French postal operator Le Groupe La Poste examines how cross-border e-commerce operates in Europe and if the domestic vs external market figures tell the whole story.
The European Commission considers the growth of cross-border e-commerce sluggish because it compares the 15% of European online consumers that shop with e-tailers located outside their domestic market with the 47% of European consumers who made at least one online purchase from domestic vendors (between September 2011 and September 2012).
However, it should be noted that the proportion of ‘cross-border e-shoppers’ has nearly tripled since 2006 whereas the number of domestic e-shoppers is only near to doubling. To explain this gap, some argue that consumers make their first steps as online shoppers on their domestic market (with which they are more familiar) before venturing across borders.
Moreover, we can see that cross-border e-commerce is well developed in the ‘smaller’ EU member states, i.e. on markets where the domestic supply probably cannot meet all consumer demand (in terms of variety).
For example in Malta, 42% of the online consumers use a cross-border seller at least once against 11% who used a domestic one. In Luxembourg, these figures are respectively equal at 41% and 14%. In Cyprus, 31% of people purchased goods abroad against 5% on the domestic market.
In the larger countries, the domestic offer of both off-line and online retailers may prove to be sufficiently varied and competitive for consumers to find what they were looking for on domestic sites.

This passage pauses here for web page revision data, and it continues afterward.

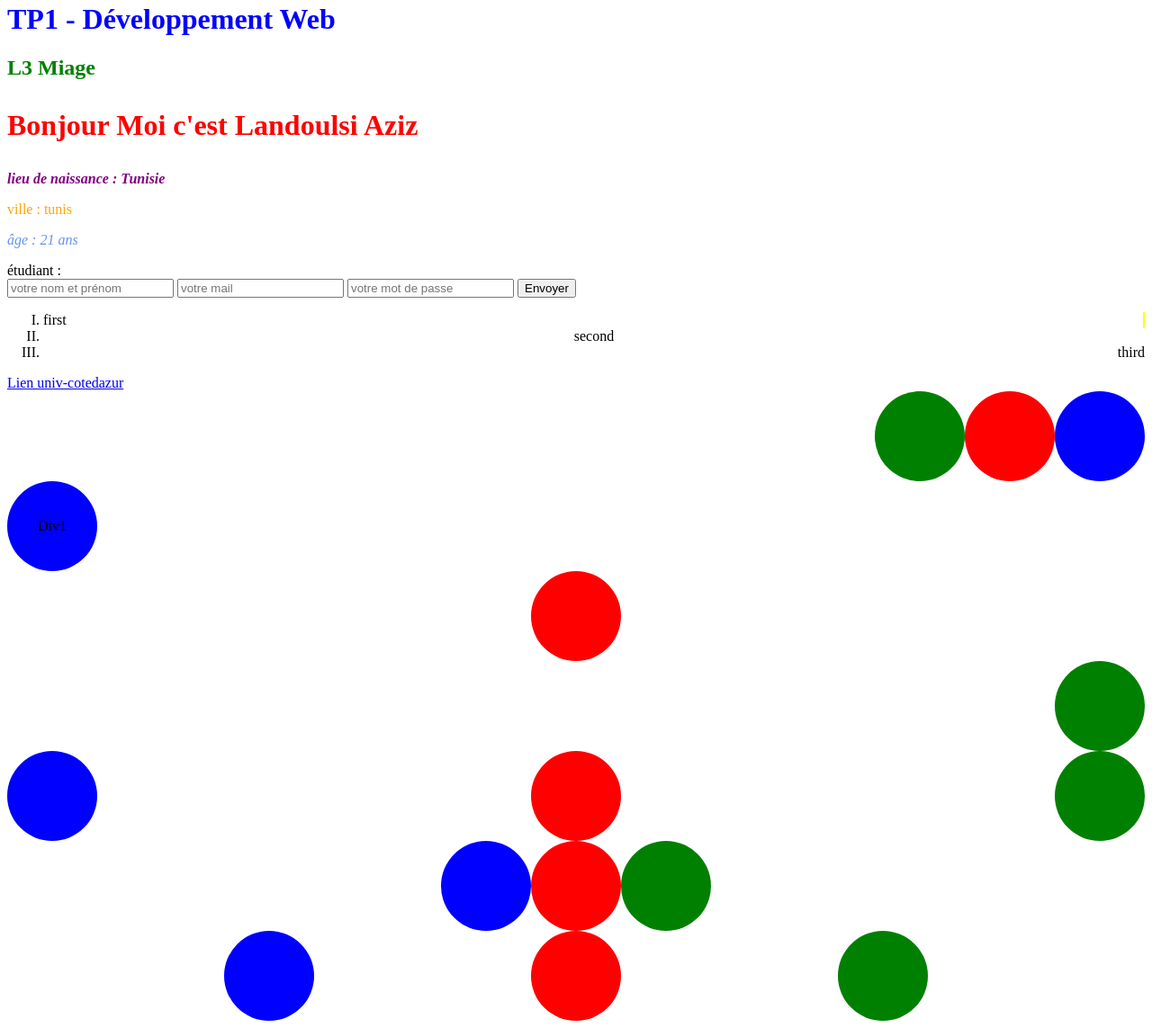
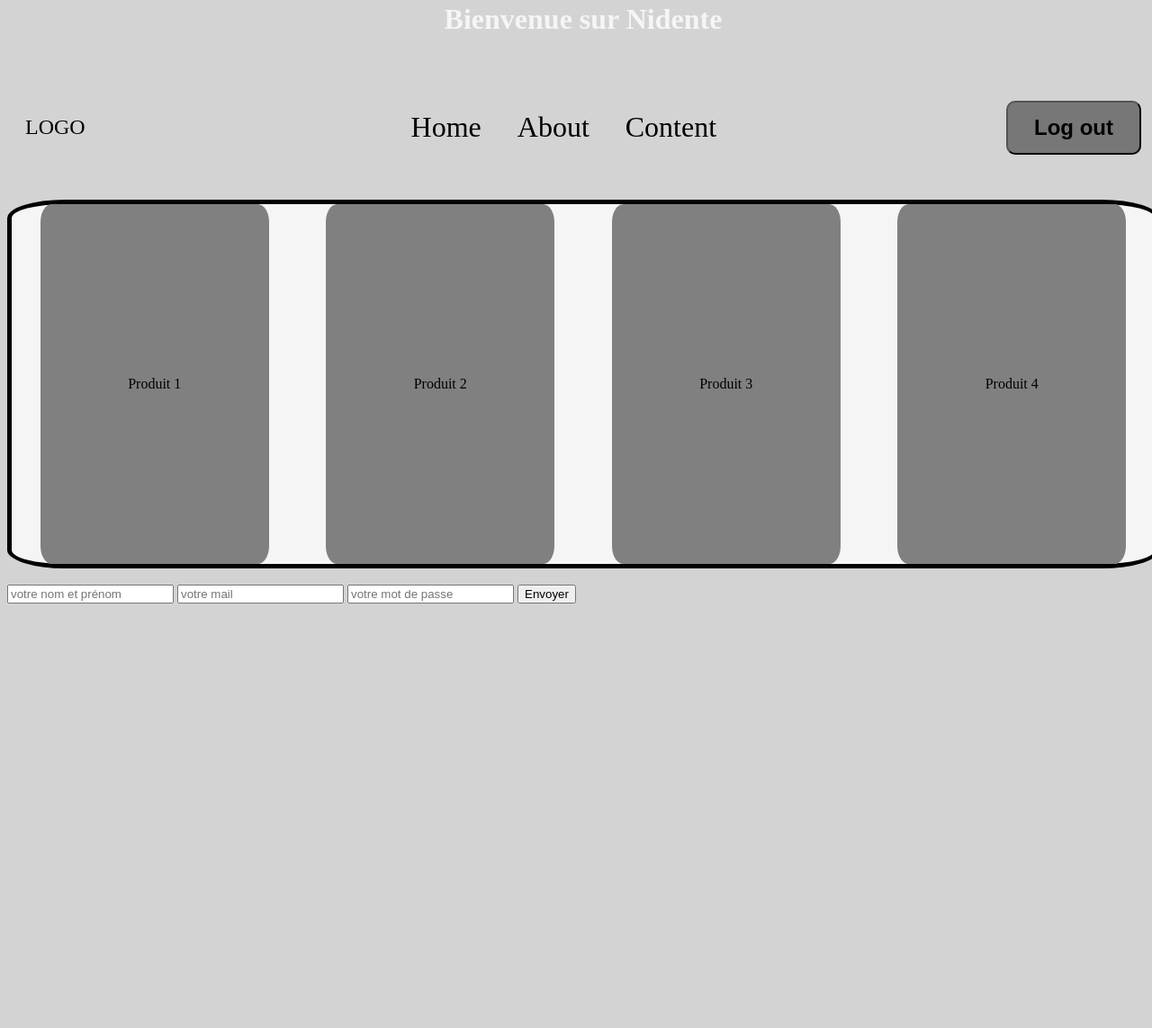
Before and after one commit to nidente/TPD-veloppementWebMiage, a plain HTML site: page index.html in a window 1280 px wide. Shown: the part 18-1161 px from the top of the page at 90% size. After the commit the page ends 821 px from the top, so only its background shows below. Drawn offline with Linux system fonts and the light colour scheme.

Commit message:
nav bar et flex

```diff
--- a/index.css
+++ b/index.css
@@ -1,178 +1,72 @@
-h1{
-    color: blue;
+html {
+    height: 100%;
 }
 
-h2{
-    color: green;
+h1{
+    color: whitesmoke;
+    display: flex;
+    justify-content: center;
 }
 
-h3{
-    font-size: 2rem;
-    color: red;
+body{
+    height: 100%;
+    width: 100%;
+    background-color: lightgrey;
 }
 
-.p1{
-    font-style: italic;
-    font-weight: bold;
-    color: purple;
+
+nav {
+    height: 15%;
+    display: flex;
+    align-items: center;
+    justify-content: space-between;
+    padding: 20px;
 }
 
-.p2{
-    color: orange;
+.para1{
+    font-size: 1.5rem;
 }
 
-.p3{
-    font-style: oblique;
-    color: cornflowerblue;
+.liste1 {
+    display: flex;
+    list-style: none;
+    gap: 40px;
+    font-size: 2rem;
 }
 
-ol {
-    list-style-type: upper-roman;
+.btn1 {
+    height: 60px;
+    width: 150px;
+    background-color: rgb(119, 119, 119);
+    border-radius: 10px;
+    font-size: 1.5rem;
+    font-weight: bold;
+    cursor: pointer;
+    transition: all 0.3s ease;
 }
 
-.l1{
-    text-align: start;
-    border-right: 2px solid yellow;
+.btn1:hover {
+    background-color: rgb(189, 189, 189);
+    box-shadow: 0 6px 12px rgba(0, 0, 0, 0.3);
+    transform: translateY(-2px);
 }
 
-.l2{
-    text-align: center;
-    border: ;
-}
-
-.l3{
-    text-align: end;
+.divmaman{
+    display: flex;
+    justify-content: space-around;
+    height: 50%;
+    background-color: whitesmoke;
+    border: 5px solid;
+    border-color: black;
+    border-radius: 5%;
 }
 
 .div1{
-    height: 100px;
-    width: 100px;
-    background-color:blue;
-    border-radius: 50%
-}
-
-.div2{
-    height: 100px;
-    width: 100px;
-    background-color:red;
-    border-radius: 50%
-}
-
-.div3{
-    height: 100px;
-    width: 100px;
-    background-color:green;
-    border-radius: 50%
-}
-.divmaman{
-    display: flex;
-    flex-direction: row-reverse;
-}
-
-.div21{
-    height: 100px;
-    width: 100px;
-    background-color :blue;
-    border-radius: 50%;
-    justify-self: start;
+    height: 100%;
+    width: 20%;
+    border-radius: 5%;
+    background-color: grey;
     display: flex;
     align-items: center;
     justify-content: center;
 }
-
-.div22{
-    height: 100px;
-    width: 100px;
-    background-color:red;
-    border-radius: 50%;
-    justify-self: center;
-}
-
-.div23{
-    height: 100px;
-    width: 100px;
-    background-color:green;
-    border-radius: 50%;
-    justify-self: end;
-}
-
-.divmaman3{
-    display: flex;
-    justify-content: space-between;
-}
-
-.div31{
-    height: 100px;
-    width: 100px;
-    background-color:blue;
-    border-radius: 50%;
-    justify-self: start;
-}
-
-.div32{
-    height: 100px;
-    width: 100px;
-    background-color:red;
-    border-radius: 50%;
-    justify-self: center;
-}
-
-.div33{
-    height: 100px;
-    width: 100px;
-    background-color:green;
-    border-radius: 50%;
-    justify-self: end;
-}
-
-.divmaman4{
-    display: flex;
-    justify-content: center;
-}
-
-.div41{
-    height: 100px;
-    width: 100px;
-    background-color:blue;
-    border-radius: 50%;
-}
-
-.div42{
-    height: 100px;
-    width: 100px;
-    background-color:red;
-    border-radius: 50%;
-}
-
-.div43{
-    height: 100px;
-    width: 100px;
-    background-color:green;
-    border-radius: 50%;
-}
-
-.divmaman5{
-    display: flex;
-    justify-content: space-evenly;
-}
-
-.div51{
-    height: 100px;
-    width: 100px;
-    background-color:blue;
-    border-radius: 50%;
-}
-
-.div52{
-    height: 100px;
-    width: 100px;
-    background-color:red;
-    border-radius: 50%;
-}
-
-.div53{
-    height: 100px;
-    width: 100px;
-    background-color:green;
-    border-radius: 50%;
-}
--- a/index.html
+++ b/index.html
@@ -3,64 +3,38 @@
 <head>
     <meta charset="UTF-8">
     <meta name="viewport" content="width=device-width, initial-scale=1.0">
-    <title>tp1</title>
+    <title>Nidente Home </title>
     <link rel="stylesheet" href="index.css">
 </head>
 <body>
-    <h1>TP1 - Développement Web</h1>
-    <h2>L3 Miage</h2>
-    <h3>Bonjour Moi c'est Landoulsi Aziz</h3>
-    <p class="p1">lieu de naissance : Tunisie</p>
-    <p class="p2">ville : tunis</p>
-    <p class="p3">âge : 21 ans</p>
-    <span class="s1">étudiant :</span><br>
+    <h1>Bienvenue sur Nidente</h1>
+<nav>
+    <p class="para1">LOGO</p>
+<ol class="liste1">
+        <li class="l1">Home</li>
+        <li class="l2">About</li>
+        <li class="l3">Content</li>
+</ol>
+
+<button class="btn1">Log out</button>
+</nav>
+
+<div class="divmaman">
+    <div class="div1">Produit 1</div>
+
+    <div class="div1">Produit 2</div>
+
+    <div class="div1">Produit 3</div>
+
+    <div class="div1">Produit 4</div>
+</div>
+<br>
+<div class="login">
     <input type="text" placeholder="votre nom et prénom">
     <input type="mail" placeholder="votre mail">
     <input type="password" placeholder="votre mot de passe">
     <button type="submit">Envoyer</button>
-
-    <ol>
-        <li class="l1">first</li>
-        <li class="l2">second</li>
-        <li class="l3">third</li>
-    </ol>
-
-    <a href="https://intranet-etu.univ-cotedazur.fr">Lien univ-cotedazur</a>
-
-    <div class="divmaman">
-        <div class="div1"></div>
-
-        <div class="div2"></div>
-
-        <div class="div3"></div>
-    </div>
-<!-- disposition horizontale et verticale  -->
-
-<div class="divmaman2">
-        <div class="div21">Div1</div>
-        <div class="div22"></div>
-        <div class="div23"></div>
-    </div>
-
-<div class="divmaman3">
-    <div class="div31"></div>
-    <div class="div32"></div>
-    <div class="div33"></div>
 </div>
-
-<div class="divmaman4">
-        <div class="div41"></div>
-        <div class="div42"></div>
-        <div class="div43"></div>
-    </div>
-
-<div class="divmaman5">
-    <div class="div51"></div>
-    <div class="div52"></div>
-    <div class="div53"></div>
-</div>
-
-
 </body>
 
 </html>
```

But beyond this, it is very difficult to assess true parcel cross-border volumes. Sellers with large volumes use what are known as ‘direct injection’ solutions. The parcels are prepared in country A with the label of the delivery operator in the destination country B, and are directly injected into a sorting center owned by the destination delivery operator. The delivery operator treats these customers as though they are domestic ones. Often there is nothing to distinguish direct-entry parcels and domestic ones.
Last but not least, assessing the development of the EU e-commerce market as the sole indicator of cross-border parcel flows is misleading. These flows will, in all likelihood, drop with the continuing expansion of e-commerce, as it becomes profitable for e-tailers who have developed their business on a foreign market to set up operations there. Amazon’s decision to set up operations in Italy is an instructive example.
In October 2011, Amazon opened its first distribution center in the Piacenza region in the north of Italy. The 270,000ft² facility supplies the entire Italian market. This new warehouse changed what used to be called cross-border flows (from a warehouse located in France or the UK) into ‘domestic’ flows. And yet this fall in cross-border volumes is by no means a sign that e-commerce is flagging; on the contrary, it reflects strong growth in the sector.
October 30, 2015